Methods of synthesis

Pooled effect sizes and corresponding 95% CIs were calculated with a random-effects model and tested with a mixed-effects model. Heterogeneity was assessed using the Cochran Q and I2 statistics. Stratified analysis of studies by type of intervention (individual or family) and length of follow-up was conducted. Duval and Tweedie's trim-and-fill method was used to examine studies based on any asymmetric pattern. Publication bias was assessed using Egger's test and visual examination of funnel plots.

Results of the review

Sixteen studies were included in the review: 14 described as randomised controlled trials (RCTs) appeared to use randomisation; and two reported to use a quasi-experimental design with no randomisation. Nine studies had a duration of follow-up that ranged from six to 11 months. Only six studies reported a follow-up completion rate of 85% to 100%.

Interventions significantly reduced overall adolescent alcohol use (ES -0.62, 95% CI -0.83 to -0.40). Stratified analyses revealed larger effects for individual treatment (ES -0.75, 95% CI -1.10 to -0.40) compared with family-based treatments (ES -0.46, 95% CI -0.66 to -0.26). Overall intervention effects decreased as length of follow-up increased (six months or less ES -0.66, 95% CI -0.95 to -0.38 and longer than six months ES -0.50, 95% CI -0.68 to -0.32). Tests suggested that publication bias was minimal.

Authors' conclusions

Treatments for adolescent substance abuse appeared to be effective in reducing alcohol use. Individual-only interventions had larger effect sizes than family-based interventions. Effect sizes decreased as length of follow-up increased.
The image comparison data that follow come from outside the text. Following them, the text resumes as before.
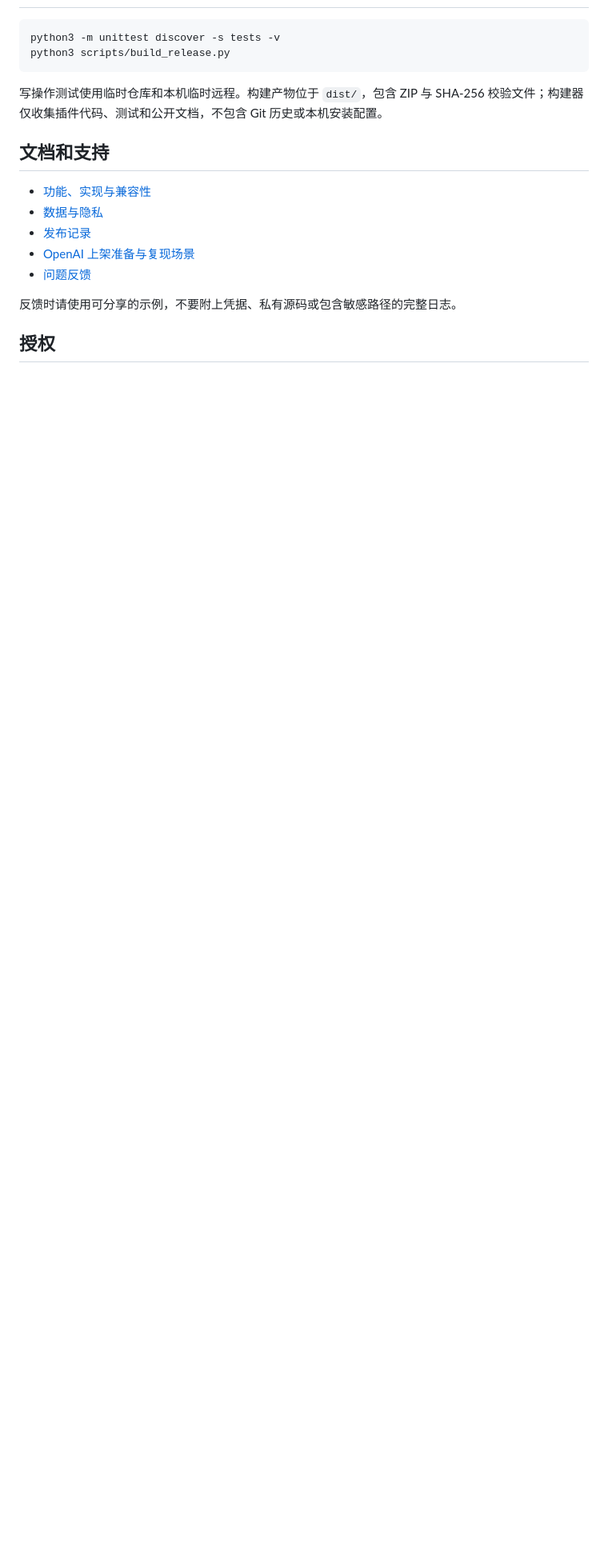
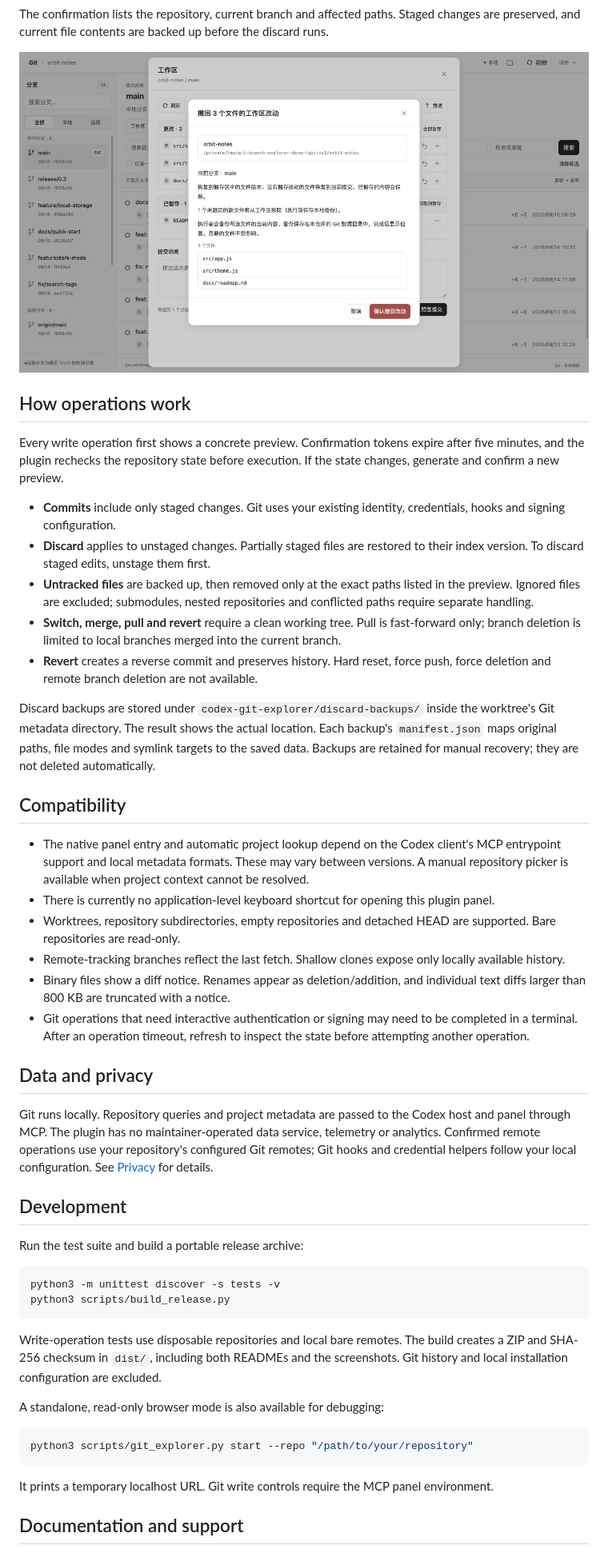
Before and after one commit to Winlifes/codex-git-branch-explorer, a Markdown page: README.md, the part around one of its changes. Shown at 80% size. GitHub-like rendering; pictures changed too: docs/screenshots/discard-preview.jpg (added); folded sections open; blank space fills up the shorter version.

````diff
--- a/README.md
+++ b/README.md
@@ -56,20 +87,52 @@ Git runs locally using your existing identity, credentials, hooks and signing co
+The confirmation lists the repository, current branch and affected paths. Staged changes are preserved, and current file contents are backed up before the discard runs.
+
+![Discard confirmation for three demo files, explaining index preservation and backups](docs/screenshots/discard-preview.jpg)
+
+</details>
+
+## How operations work
+
+Every write operation first shows a concrete preview. Confirmation tokens expire after five minutes, and the plugin rechecks the repository state before execution. If the state changes, generate and confirm a new preview.
+
+- **Commits** include only staged changes. Git uses your existing identity, credentials, hooks and signing configuration.
+- **Discard** applies to unstaged changes. Partially staged files are restored to their index version. To discard staged edits, unstage them first.
+- **Untracked files** are backed up, then removed only at the exact paths listed in the preview. Ignored files are excluded; submodules, nested repositories and conflicted paths require separate handling.
+- **Switch, merge, pull and revert** require a clean working tree. Pull is fast-forward only; branch deletion is limited to local branches merged into the current branch.
+- **Revert** creates a reverse commit and preserves history. Hard reset, force push, force deletion and remote branch deletion are not available.
+
+Discard backups are stored under `codex-git-explorer/discard-backups/` inside the worktree's Git metadata directory. The result shows the actual location. Each backup's `manifest.json` maps original paths, file modes and symlink targets to the saved data. Backups are retained for manual recovery; they are not deleted automatically.
+
+## Compatibility
+
+- The native panel entry and automatic project lookup depend on the Codex client's MCP entrypoint support and local metadata formats. These may vary between versions. A manual repository picker is available when project context cannot be resolved.
+- There is currently no application-level keyboard shortcut for opening this plugin panel.
+- Worktrees, repository subdirectories, empty repositories and detached HEAD are supported. Bare repositories are read-only.
+- Remote-tracking branches reflect the last fetch. Shallow clones expose only locally available history.
+- Binary files show a diff notice. Renames appear as deletion/addition, and individual text diffs larger than 800 KB are truncated with a notice.
+- Git operations that need interactive authentication or signing may need to be completed in a terminal. After an operation timeout, refresh to inspect the state before attempting another operation.
+
+## Data and privacy
+
+Git runs locally. Repository queries and project metadata are passed to the Codex host and panel through MCP. The plugin has no maintainer-operated data service, telemetry or analytics. Confirmed remote operations use your repository's configured Git remotes; Git hooks and credential helpers follow your local configuration. See [Privacy](PRIVACY.md) for details.
+
+## Development
+
+Run the test suite and build a portable release archive:
 
 ```sh
 python3 -m unittest discover -s tests -v
 python3 scripts/build_release.py
 ```
 
-写操作测试使用临时仓库和本机临时远程。构建产物位于 `dist/`，包含 ZIP 与 SHA-256 校验文件；构建器仅收集插件代码、测试和公开文档，不包含 Git 历史或本机安装配置。
+Write-operation tests use disposable repositories and local bare remotes. The build creates a ZIP and SHA-256 checksum in `dist/`, including both READMEs and the screenshots. Git history and local installation configuration are excluded.
 
-## 文档和支持
+A standalone, read-only browser mode is also available for debugging:
 
-- [功能、实现与兼容性](docs/architecture.md)
-- [数据与隐私](PRIVACY.md)
-- [发布记录](CHANGELOG.md)
-- [OpenAI 上架准备与复现场景](docs/openai-submission.md)
-- [问题反馈](https://github.com/Winlifes/codex-git-branch-explorer/issues)
+```sh
+python3 scripts/git_explorer.py start --repo "/path/to/your/repository"
+```
 
-反馈时请使用可分享的示例，不要附上凭据、私有源码或包含敏感路径的完整日志。
+It prints a temporary localhost URL. Git write controls require the MCP panel environment.
 
-## 授权
+## Documentation and support
 
````
Also changed, not shown: other parts of README.md (+72 -31 lines), README.zh-CN.md (added, +151 -0 lines), docs/screenshots/README.md (added, +18 -0 lines), docs/screenshots/commit-diff-dark.jpg (added), docs/screenshots/history-light.jpg (added), docs/screenshots/workspace-light.jpg (added), 1 other file.
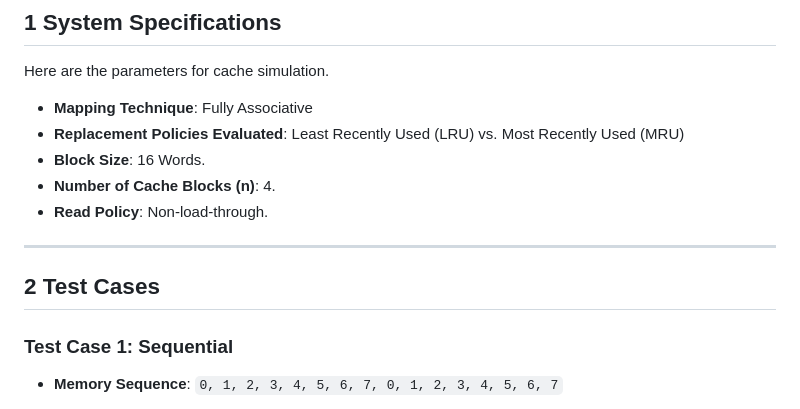
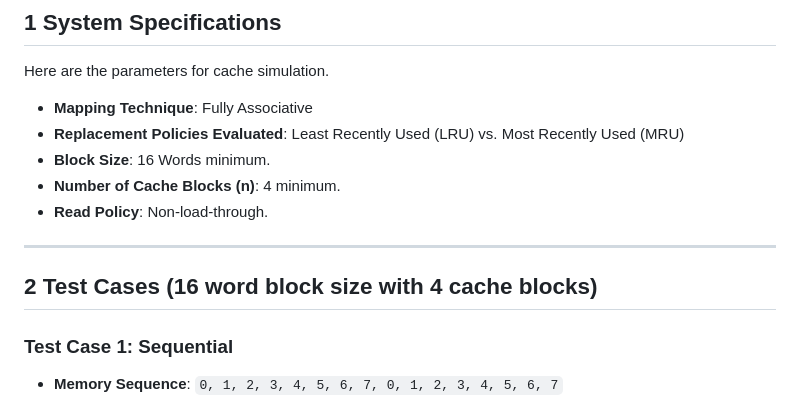
Before and after one commit to TheNinjaDude12/LRUvsMRU, a Markdown page: README.md, the part around the change. Drawn GitHub-style.

```diff
--- a/README.md
+++ b/README.md
@@ -17,12 +17,12 @@ Here are the parameters for cache simulation.
 
 -   **Mapping Technique**: Fully Associative
 -   **Replacement Policies Evaluated**: Least Recently Used (LRU) vs. Most Recently Used (MRU)
--   **Block Size**: 16 Words.
--   **Number of Cache Blocks (n)**: 4.
+-   **Block Size**: 16 Words minimum.
+-   **Number of Cache Blocks (n)**: 4 minimum.
 -   **Read Policy**: Non-load-through.
 
 ---
-## 2 Test Cases
+## 2 Test Cases (16 word block size with 4 cache blocks)
 ### Test Case 1: Sequential
 -   **Memory Sequence**: `0, 1, 2, 3, 4, 5, 6, 7, 0, 1, 2, 3, 4, 5, 6, 7`
 
```
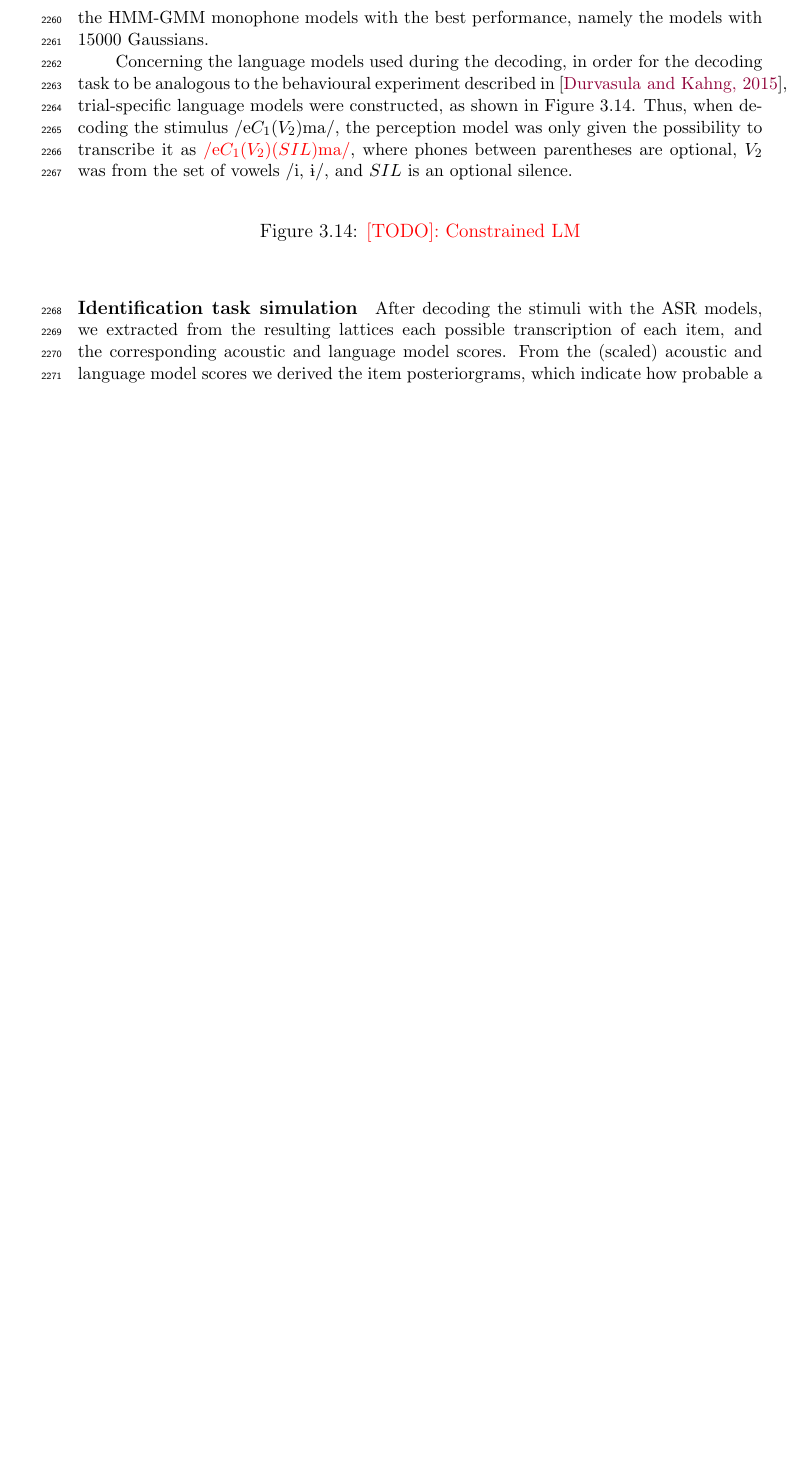
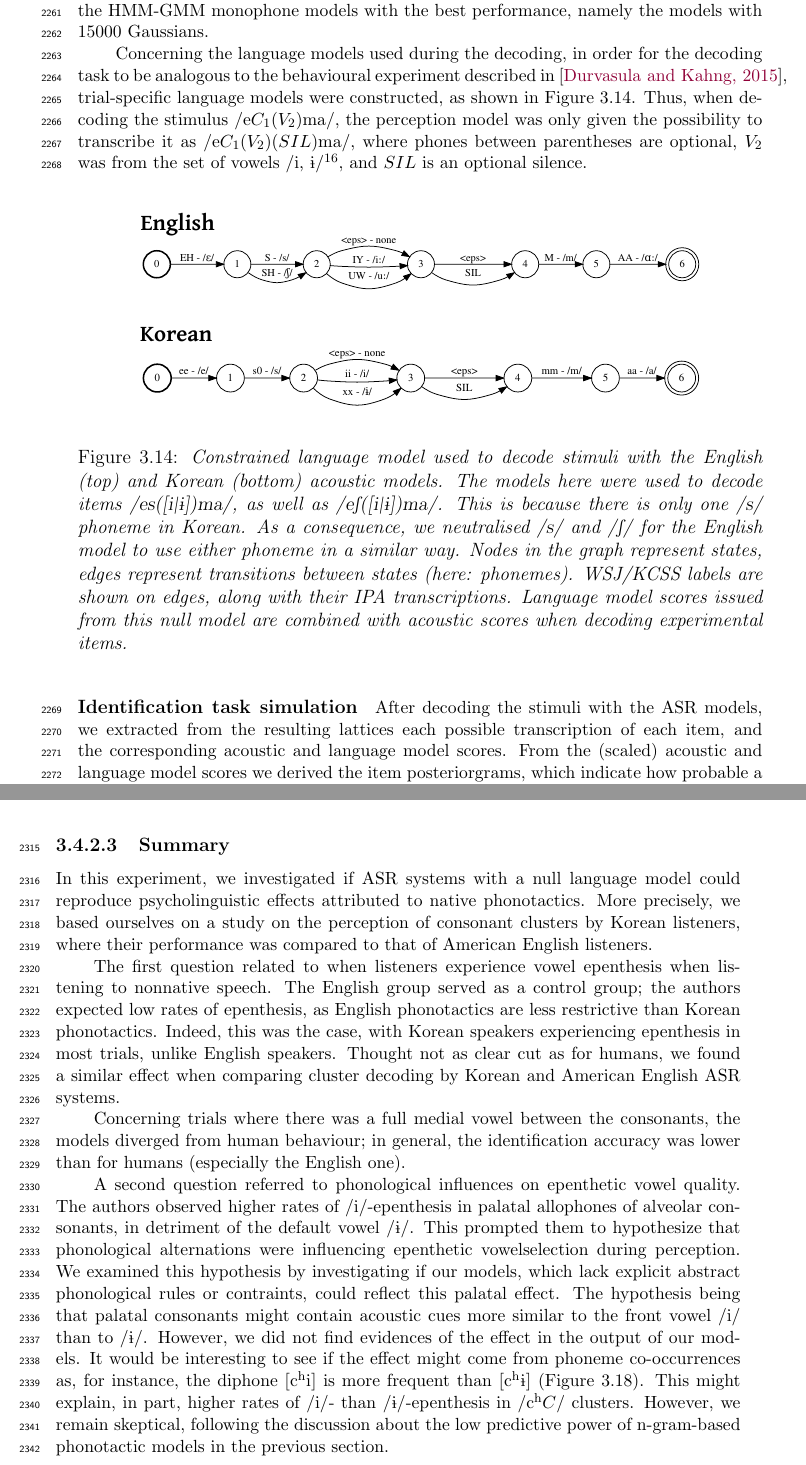
Before and after one commit to agr-ita/epen-thesis, a LaTeX thesis (main.tex, which reads chapters/chapter03.tex): part of page 82 of 129 before the commit and two parts of pages 82 and 85 of 130 after it, the two joined at a grey line, cut so that both start at the same text, the shorter picture padded with empty space. Compiled offline with pdfLaTeX.

Commit message:
Ch3: k-epenth done for now

```diff
--- a/chapters/chapter03.tex
+++ b/chapters/chapter03.tex
@@ -688,12 +688,12 @@ The organisation of the stimuli, based on place of articulation of \textsc{C}, i
 \paragraph{ASR system}
 Two populations of listeners were simulated in this experiment, based on \cite{durvasula2015}: we simulated an English-listening control group using the acoustic model trained on English data (WSJ corpus), and a Korean-listening target group using the acoustic model trained on Korean data (KCSS). As a reminder, we selected the HMM-GMM monophone models with the best performance, namely the models with $15000$ Gaussians.
 
-Concerning the language models used during the decoding, in order for the decoding task to be analogous to the behavioural experiment described in \cite{durvasula2015}, trial-specific language models were constructed, as shown in Figure \ref{fig:k-epenth_G}. Thus, when decoding the stimulus \textipa{/e}$C_{1}(V_{2})$\textipa{ma/}, the perception model was only given the possibility to transcribe it as {\color{red}\textipa{/e}$C_{1}(V_{2})(SIL)$\textipa{ma/}}, where phones between parentheses are optional, $V_{2}$ was from the set of vowels \textipa{/i, 1/}, and $SIL$ is an optional silence.
+Concerning the language models used during the decoding, in order for the decoding task to be analogous to the behavioural experiment described in \cite{durvasula2015}, trial-specific language models were constructed, as shown in Figure \ref{fig:k-epenth_G}. Thus, when decoding the stimulus \textipa{/e}$C_{1}(V_{2})$\textipa{ma/}, the perception model was only given the possibility to transcribe it as \textipa{/e}$C_{1}(V_{2})(SIL)$\textipa{ma/}, where phones between parentheses are optional, $V_{2}$ was from the set of vowels \textipa{/i, 1/}\footnote{In \cite{durvasula2015} it was assumed that English listeners would associate the grapheme $\langle u \rangle$ to the phoneme \textipa{/U/}. It is unclear to us if English listeners would, in a similar fashion, associate the grapheme $\langle i \rangle$ to the phoneme \textipa{/I/} instead of \textipa{/i:/}. Since English \textipa{/i:/} is probably the closest vowel to \textipa{[i]} in the stimuli, and since the choice is arbitrary without behavioural testing, we chose its back counterpart \textipa{/u:/} for ``u'' instead of \textipa{/U/}. However, it would have also been possible to build language models that account for more than one possible mapping between native and nonnative phonemes (cf. experiment below)}, and $SIL$ is an optional silence.
 
 \begin{figure}[htb]
     \centering
-    %\includegraphics[width=0.8\linewidth]{chapter03/m-ahpa_Gfst.pdf}
-    \caption{{\color{red}[TODO]: Constrained LM}}%\textit{Constrained language model used to test the models (here: LM for \textipa{/ahpa/} trials). Nodes in the graph represent states, weighted edges represent transitions between states (here: phonemes). When relevant, weighted edges are labeled with the probability to choose that edge when decoding, which affects the final language model score of each possible path. When no weights are shown (e.g., between states 3 and 4), there is no preference between the paths concerned. The language model scores are combined with acoustic scores when decoding experimental items.}}
+    \includegraphics[width=0.9\linewidth]{chapter03/k-epenth_G.pdf}
+    \caption{\textit{Constrained language model used to decode stimuli with the English (top) and Korean (bottom) acoustic models. The models here were used to decode items \textipa{/es([i|1])ma/}, as well as \textipa{/eS([i|1])ma/}. This is because there is only one \textipa{/s/} phoneme in Korean. As a consequence, we neutralised \textipa{/s/} and \textipa{/S/} for the English model to use either phoneme in a similar way. Nodes in the graph represent states, edges represent transitions between states (here: phonemes). WSJ/KCSS labels are shown on edges, along with their IPA transcriptions. Language model scores issued from this null model are combined with acoustic scores when decoding experimental items.}}
     \label{fig:k-epenth_G}
   \end{figure}
 
@@ -748,9 +748,15 @@ Overall, we saw that the models were able to show the crosslinguistic difference
 Focusing on epenthetic vowel quality, \cite{durvasula2015} found that Korean listeners mostly epenthesized \textipa{[i]} after palatal consonants, while they epenthesized the ``default'' vowel \textipa{[1]} after alveolar consonants. This can be seen for Korean listeners in Figure \ref{fig:k-epenth_ep}, but a similar effect is not visible for the Korean model, for which the rates of \textipa{/i/}- and \textipa{/1/}-epenthesis are at similar values around $25\% - 50\%$. Figure \ref{fig:k-epenth_KR_palatal} shows the proportion of trials with epenthesis for which the epenthetic vowel quality was \textipa{/i/}. Indeed, the difference between palatal ($65\%$) and alveolar ($55\%$) consonants observed in the Korean model is negligible compared to that observed in human responses (over $30\%$ difference).
 
 \subsubsection{Summary}
-{\color{red}[TODO]}
+In this experiment, we investigated if ASR systems with a null language model could reproduce psycholinguistic effects attributed to native phonotactics. More precisely, we based ourselves on a study on the perception of consonant clusters by Korean listeners, where their performance was compared to that of American English listeners.
 
+The first question related to when listeners experience vowel epenthesis when listening to nonnative speech.
+The English group served as a control group; the authors expected low rates of epenthesis, as English phonotactics are less restrictive than Korean phonotactics. Indeed, this was the case, with Korean speakers experiencing epenthesis in most trials, unlike English speakers. Thought not as clear cut as for humans, we found a similar effect when comparing cluster decoding by Korean and American English ASR systems.
 
+Concerning trials where there was a full medial vowel between the consonants, the models diverged from human behaviour; in general, the identification accuracy was lower than for humans (especially the English one).
+
+A second question referred to phonological influences on epenthetic vowel quality.
+The authors observed higher rates of \textipa{/i/}-epenthesis in palatal allophones of alveolar consonants, in detriment of the default vowel \textipa{/1/}. This prompted them to hypothesize that phonological alternations were influencing epenthetic vowelselection during perception. We examined this hypothesis by investigating if our models, which lack explicit abstract phonological rules or contraints, could reflect this palatal effect. The hypothesis being that palatal consonants might contain acoustic cues more similar to the front vowel \textipa{/i/} than to \textipa{/1/}. However, we did not find evidences of the effect in the output of our models. It would be interesting to see if the effect might come from phoneme co-occurrences as, for instance, the diphone \textipa{[c\super hi]} is more frequent than \textipa{[c\super h1]} (Figure \ref{fig:k-epenth_kspan}). This might explain, in part, higher rates of \textipa{/i/}- than \textipa{/1/}-epenthesis in /\textipa{c\super h}$C$/ clusters. However, we remain skeptical, following the discussion about the low predictive power of \textipa{n}-gram-based phonotactic models in the previous section.
 
 \begin{figure}[htb!]
   \centering
```
Also changed, not shown: images/chapter03/k-epenth_G.pdf (added), images/chapter03/k-epenth_G.svg (added), chapters/chapter03.tex (8 more changed lines), 4 other files.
Behaviour-oriented treatments demonstrated promise in attaining long-term effects.

CRD commentary

The review question was clearly defined with appropriate inclusion criteria. Several relevant sources were searched and efforts were made to reduce publication bias. It was unclear whether steps were taken to reduce language bias. Validity was assessed and results of the assessment were partially reported. Most of the included studies were RCTs. Adequacy of randomisation and concealment of allocation were not assessed and so study quality was unclear. Appropriate methods were used to reduce reviewer error and bias throughout the review process. Studies were combined in a meta-analysis. The authors appropriately identified a limitation of pooling studies that had differing outcomes, control groups and study designs. All the included studies were conducted in USA and the results may not be generalisable to other cultural settings. Caution should be noted with regard to the stated differences between individual and family interventions and between follow-up durations as the confidence intervals overlapped in both cases. The authors' conclusions reflected the evidence presented, but the conclusion's reliability should be viewed with caution given potential for publication bias, limitations of pooling studies with different outcomes, control groups and designs and overlapping results for groups.

Implications of the review for practice and research

Practice: The authors did not state any implications for practice.

Research: The authors stated that further research was required to assess the effectiveness of brief interventions on alcohol reduction for adolescents and understand mechanisms that produce change.

Funding

Donald D. Hammill Foundation.

Bibliographic details

Tripodi SJ, Bender K, Litschge C, Vaughn MG. Interventions for reducing adolescent alcohol abuse: a meta-analytic review. Archives of Pediatrics and Adolescent Medicine 2010; 164(1): 85-91. [PubMed: 20048247]

Indexing Status

Subject indexing assigned by NLM

MeSH

Adolescent; Alcohol Drinking /prevention & control; Alcoholism /prevention & control; Cognitive Therapy; Family Therapy; Humans; Treatment Outcome

AccessionNumber

12010000972

Database entry date

22/09/2010

Record Status

This is a critical abstract of a systematic review that meets the criteria for inclusion on DARE. Each critical abstract contains a brief summary of the review methods, results and conclusions followed by a detailed critical assessment on the reliability of the review and the conclusions drawn.

CRD has determined that this article meets the DARE scientific quality criteria for a systematic review.

Copyright © 2014 University of York.

PMID: 20048247